> [INPUT DATA]:
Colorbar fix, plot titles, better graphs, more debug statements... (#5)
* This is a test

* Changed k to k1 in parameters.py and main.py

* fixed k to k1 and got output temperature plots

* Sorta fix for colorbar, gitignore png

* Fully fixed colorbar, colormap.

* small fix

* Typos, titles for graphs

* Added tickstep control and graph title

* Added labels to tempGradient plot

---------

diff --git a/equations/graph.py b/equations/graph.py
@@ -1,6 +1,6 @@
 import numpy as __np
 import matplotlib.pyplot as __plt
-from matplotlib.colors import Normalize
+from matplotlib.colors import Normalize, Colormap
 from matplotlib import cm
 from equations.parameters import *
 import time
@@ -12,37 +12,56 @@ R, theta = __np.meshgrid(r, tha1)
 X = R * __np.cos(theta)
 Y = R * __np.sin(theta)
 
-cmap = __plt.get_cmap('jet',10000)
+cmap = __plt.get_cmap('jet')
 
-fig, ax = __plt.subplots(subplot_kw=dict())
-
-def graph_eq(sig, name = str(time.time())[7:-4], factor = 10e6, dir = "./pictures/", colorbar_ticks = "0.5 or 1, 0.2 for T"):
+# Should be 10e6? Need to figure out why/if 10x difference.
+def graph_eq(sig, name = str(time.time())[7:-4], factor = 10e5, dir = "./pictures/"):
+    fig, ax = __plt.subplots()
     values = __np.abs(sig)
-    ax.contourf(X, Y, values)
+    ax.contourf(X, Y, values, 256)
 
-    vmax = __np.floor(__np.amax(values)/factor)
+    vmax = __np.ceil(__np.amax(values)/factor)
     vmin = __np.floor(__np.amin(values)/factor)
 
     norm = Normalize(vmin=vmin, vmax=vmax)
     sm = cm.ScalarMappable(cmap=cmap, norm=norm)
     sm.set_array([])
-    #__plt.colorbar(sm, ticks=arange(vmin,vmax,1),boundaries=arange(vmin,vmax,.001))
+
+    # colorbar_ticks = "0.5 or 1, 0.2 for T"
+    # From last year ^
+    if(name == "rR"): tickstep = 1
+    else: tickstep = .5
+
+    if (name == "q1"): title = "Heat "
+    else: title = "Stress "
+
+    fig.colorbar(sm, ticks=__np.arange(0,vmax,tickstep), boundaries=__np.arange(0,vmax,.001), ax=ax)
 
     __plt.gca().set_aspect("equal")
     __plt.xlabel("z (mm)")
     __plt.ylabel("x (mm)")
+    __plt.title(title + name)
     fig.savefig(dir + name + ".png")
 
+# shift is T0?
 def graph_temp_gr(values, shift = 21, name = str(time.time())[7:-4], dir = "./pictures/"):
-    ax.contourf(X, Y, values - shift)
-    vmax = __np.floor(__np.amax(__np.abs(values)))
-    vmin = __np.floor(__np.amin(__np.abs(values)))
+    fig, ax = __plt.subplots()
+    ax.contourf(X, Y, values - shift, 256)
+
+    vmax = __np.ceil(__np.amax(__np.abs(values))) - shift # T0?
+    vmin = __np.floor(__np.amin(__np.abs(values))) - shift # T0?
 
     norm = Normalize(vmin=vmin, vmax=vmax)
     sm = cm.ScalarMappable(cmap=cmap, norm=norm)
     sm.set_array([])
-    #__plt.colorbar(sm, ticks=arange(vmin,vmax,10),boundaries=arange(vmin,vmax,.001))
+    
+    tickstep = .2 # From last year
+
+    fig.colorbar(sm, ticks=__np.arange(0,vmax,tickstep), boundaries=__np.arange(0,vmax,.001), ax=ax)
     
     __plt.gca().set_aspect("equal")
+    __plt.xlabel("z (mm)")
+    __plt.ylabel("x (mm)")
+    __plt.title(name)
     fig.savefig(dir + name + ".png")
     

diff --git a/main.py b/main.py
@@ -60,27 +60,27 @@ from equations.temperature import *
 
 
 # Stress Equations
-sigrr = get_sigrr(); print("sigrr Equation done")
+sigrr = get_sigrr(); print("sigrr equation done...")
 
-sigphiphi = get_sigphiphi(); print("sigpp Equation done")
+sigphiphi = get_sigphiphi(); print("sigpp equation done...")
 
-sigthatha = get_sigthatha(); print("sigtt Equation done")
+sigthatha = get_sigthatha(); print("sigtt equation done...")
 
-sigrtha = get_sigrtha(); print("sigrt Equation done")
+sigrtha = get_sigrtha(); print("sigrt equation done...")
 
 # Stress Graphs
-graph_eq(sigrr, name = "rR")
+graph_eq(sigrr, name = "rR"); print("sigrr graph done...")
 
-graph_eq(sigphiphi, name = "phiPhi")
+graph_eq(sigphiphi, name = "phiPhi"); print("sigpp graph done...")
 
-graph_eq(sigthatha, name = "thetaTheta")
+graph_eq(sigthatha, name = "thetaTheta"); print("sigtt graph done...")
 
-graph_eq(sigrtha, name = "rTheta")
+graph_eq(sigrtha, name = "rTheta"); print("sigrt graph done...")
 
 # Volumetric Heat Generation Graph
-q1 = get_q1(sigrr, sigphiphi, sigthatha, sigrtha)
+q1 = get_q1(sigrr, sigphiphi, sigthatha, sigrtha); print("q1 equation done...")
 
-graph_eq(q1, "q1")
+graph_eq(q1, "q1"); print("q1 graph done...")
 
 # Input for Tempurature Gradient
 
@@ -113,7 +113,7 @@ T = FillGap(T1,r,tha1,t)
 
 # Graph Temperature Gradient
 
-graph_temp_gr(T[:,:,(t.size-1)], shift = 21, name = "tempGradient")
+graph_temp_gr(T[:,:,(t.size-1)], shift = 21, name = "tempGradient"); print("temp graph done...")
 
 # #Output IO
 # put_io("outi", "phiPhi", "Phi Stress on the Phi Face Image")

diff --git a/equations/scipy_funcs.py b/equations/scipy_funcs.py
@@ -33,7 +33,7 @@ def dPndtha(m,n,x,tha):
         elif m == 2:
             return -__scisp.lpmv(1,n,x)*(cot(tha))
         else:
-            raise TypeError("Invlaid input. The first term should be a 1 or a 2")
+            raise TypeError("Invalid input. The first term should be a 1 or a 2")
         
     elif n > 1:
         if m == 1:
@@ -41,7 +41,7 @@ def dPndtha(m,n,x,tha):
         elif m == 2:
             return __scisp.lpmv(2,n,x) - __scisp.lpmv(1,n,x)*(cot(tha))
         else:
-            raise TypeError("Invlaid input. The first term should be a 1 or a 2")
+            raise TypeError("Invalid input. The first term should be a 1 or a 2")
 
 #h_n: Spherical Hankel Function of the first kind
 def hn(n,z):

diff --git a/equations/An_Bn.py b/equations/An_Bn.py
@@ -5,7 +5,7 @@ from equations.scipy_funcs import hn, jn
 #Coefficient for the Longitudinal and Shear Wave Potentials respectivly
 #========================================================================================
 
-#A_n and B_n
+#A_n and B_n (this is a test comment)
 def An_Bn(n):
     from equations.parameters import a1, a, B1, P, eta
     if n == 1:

> [EXERCISE PROMPT]: An exact copy of every entry is required.

> [EXPECTED ANSWER]:
Colorbar fix, plot titles, better graphs, more debug statements... (#5)
* This is a test

* Changed k to k1 in parameters.py and main.py

* fixed k to k1 and got output temperature plots

* Sorta fix for colorbar, gitignore png

* Fully fixed colorbar, colormap.

* small fix

* Typos, titles for graphs

* Added tickstep control and graph title

* Added labels to tempGradient plot

---------

diff --git a/equations/graph.py b/equations/graph.py
@@ -1,6 +1,6 @@
 import numpy as __np
 import matplotlib.pyplot as __plt
-from matplotlib.colors import Normalize
+from matplotlib.colors import Normalize, Colormap
 from matplotlib import cm
 from equations.parameters import *
 import time
@@ -12,37 +12,56 @@ R, theta = __np.meshgrid(r, tha1)
 X = R * __np.cos(theta)
 Y = R * __np.sin(theta)
 
-cmap = __plt.get_cmap('jet',10000)
+cmap = __plt.get_cmap('jet')
 
-fig, ax = __plt.subplots(subplot_kw=dict())
-
-def graph_eq(sig, name = str(time.time())[7:-4], factor = 10e6, dir = "./pictures/", colorbar_ticks = "0.5 or 1, 0.2 for T"):
+# Should be 10e6? Need to figure out why/if 10x difference.
+def graph_eq(sig, name = str(time.time())[7:-4], factor = 10e5, dir = "./pictures/"):
+    fig, ax = __plt.subplots()
     values = __np.abs(sig)
-    ax.contourf(X, Y, values)
+    ax.contourf(X, Y, values, 256)
 
-    vmax = __np.floor(__np.amax(values)/factor)
+    vmax = __np.ceil(__np.amax(values)/factor)
     vmin = __np.floor(__np.amin(values)/factor)
 
     norm = Normalize(vmin=vmin, vmax=vmax)
     sm = cm.ScalarMappable(cmap=cmap, norm=norm)
     sm.set_array([])
-    #__plt.colorbar(sm, ticks=arange(vmin,vmax,1),boundaries=arange(vmin,vmax,.001))
+
+    # colorbar_ticks = "0.5 or 1, 0.2 for T"
+    # From last year ^
+    if(name == "rR"): tickstep = 1
+    else: tickstep = .5
+
+    if (name == "q1"): title = "Heat "
+    else: title = "Stress "
+
+    fig.colorbar(sm, ticks=__np.arange(0,vmax,tickstep), boundaries=__np.arange(0,vmax,.001), ax=ax)
 
     __plt.gca().set_aspect("equal")
     __plt.xlabel("z (mm)")
     __plt.ylabel("x (mm)")
+    __plt.title(title + name)
     fig.savefig(dir + name + ".png")
 
+# shift is T0?
 def graph_temp_gr(values, shift = 21, name = str(time.time())[7:-4], dir = "./pictures/"):
-    ax.contourf(X, Y, values - shift)
-    vmax = __np.floor(__np.amax(__np.abs(values)))
-    vmin = __np.floor(__np.amin(__np.abs(values)))
+    fig, ax = __plt.subplots()
+    ax.contourf(X, Y, values - shift, 256)
+
+    vmax = __np.ceil(__np.amax(__np.abs(values))) - shift # T0?
+    vmin = __np.floor(__np.amin(__np.abs(values))) - shift # T0?
 
     norm = Normalize(vmin=vmin, vmax=vmax)
     sm = cm.ScalarMappable(cmap=cmap, norm=norm)
     sm.set_array([])
-    #__plt.colorbar(sm, ticks=arange(vmin,vmax,10),boundaries=arange(vmin,vmax,.001))
+    
+    tickstep = .2 # From last year
+
+    fig.colorbar(sm, ticks=__np.arange(0,vmax,tickstep), boundaries=__np.arange(0,vmax,.001), ax=ax)
     
     __plt.gca().set_aspect("equal")
+    __plt.xlabel("z (mm)")
+    __plt.ylabel("x (mm)")
+    __plt.title(name)
     fig.savefig(dir + name + ".png")
     

diff --git a/main.py b/main.py
@@ -60,27 +60,27 @@ from equations.temperature import *
 
 
 # Stress Equations
-sigrr = get_sigrr(); print("sigrr Equation done")
+sigrr = get_sigrr(); print("sigrr equation done...")
 
-sigphiphi = get_sigphiphi(); print("sigpp Equation done")
+sigphiphi = get_sigphiphi(); print("sigpp equation done...")
 
-sigthatha = get_sigthatha(); print("sigtt Equation done")
+sigthatha = get_sigthatha(); print("sigtt equation done...")
 
-sigrtha = get_sigrtha(); print("sigrt Equation done")
+sigrtha = get_sigrtha(); print("sigrt equation done...")
 
 # Stress Graphs
-graph_eq(sigrr, name = "rR")
+graph_eq(sigrr, name = "rR"); print("sigrr graph done...")
 
-graph_eq(sigphiphi, name = "phiPhi")
+graph_eq(sigphiphi, name = "phiPhi"); print("sigpp graph done...")
 
-graph_eq(sigthatha, name = "thetaTheta")
+graph_eq(sigthatha, name = "thetaTheta"); print("sigtt graph done...")
 
-graph_eq(sigrtha, name = "rTheta")
+graph_eq(sigrtha, name = "rTheta"); print("sigrt graph done...")
 
 # Volumetric Heat Generation Graph
-q1 = get_q1(sigrr, sigphiphi, sigthatha, sigrtha)
+q1 = get_q1(sigrr, sigphiphi, sigthatha, sigrtha); print("q1 equation done...")
 
-graph_eq(q1, "q1")
+graph_eq(q1, "q1"); print("q1 graph done...")
 
 # Input for Tempurature Gradient
 
@@ -113,7 +113,7 @@ T = FillGap(T1,r,tha1,t)
 
 # Graph Temperature Gradient
 
-graph_temp_gr(T[:,:,(t.size-1)], shift = 21, name = "tempGradient")
+graph_temp_gr(T[:,:,(t.size-1)], shift = 21, name = "tempGradient"); print("temp graph done...")
 
 # #Output IO
 # put_io("outi", "phiPhi", "Phi Stress on the Phi Face Image")

diff --git a/equations/scipy_funcs.py b/equations/scipy_funcs.py
@@ -33,7 +33,7 @@ def dPndtha(m,n,x,tha):
         elif m == 2:
             return -__scisp.lpmv(1,n,x)*(cot(tha))
         else:
-            raise TypeError("Invlaid input. The first term should be a 1 or a 2")
+            raise TypeError("Invalid input. The first term should be a 1 or a 2")
         
     elif n > 1:
         if m == 1:
@@ -41,7 +41,7 @@ def dPndtha(m,n,x,tha):
         elif m == 2:
             return __scisp.lpmv(2,n,x) - __scisp.lpmv(1,n,x)*(cot(tha))
         else:
-            raise TypeError("Invlaid input. The first term should be a 1 or a 2")
+            raise TypeError("Invalid input. The first term should be a 1 or a 2")
 
 #h_n: Spherical Hankel Function of the first kind
 def hn(n,z):

diff --git a/equations/An_Bn.py b/equations/An_Bn.py
@@ -5,7 +5,7 @@ from equations.scipy_funcs import hn, jn
 #Coefficient for the Longitudinal and Shear Wave Potentials respectivly
 #========================================================================================
 
-#A_n and B_n
+#A_n and B_n (this is a test comment)
 def An_Bn(n):
     from equations.parameters import a1, a, B1, P, eta
     if n == 1:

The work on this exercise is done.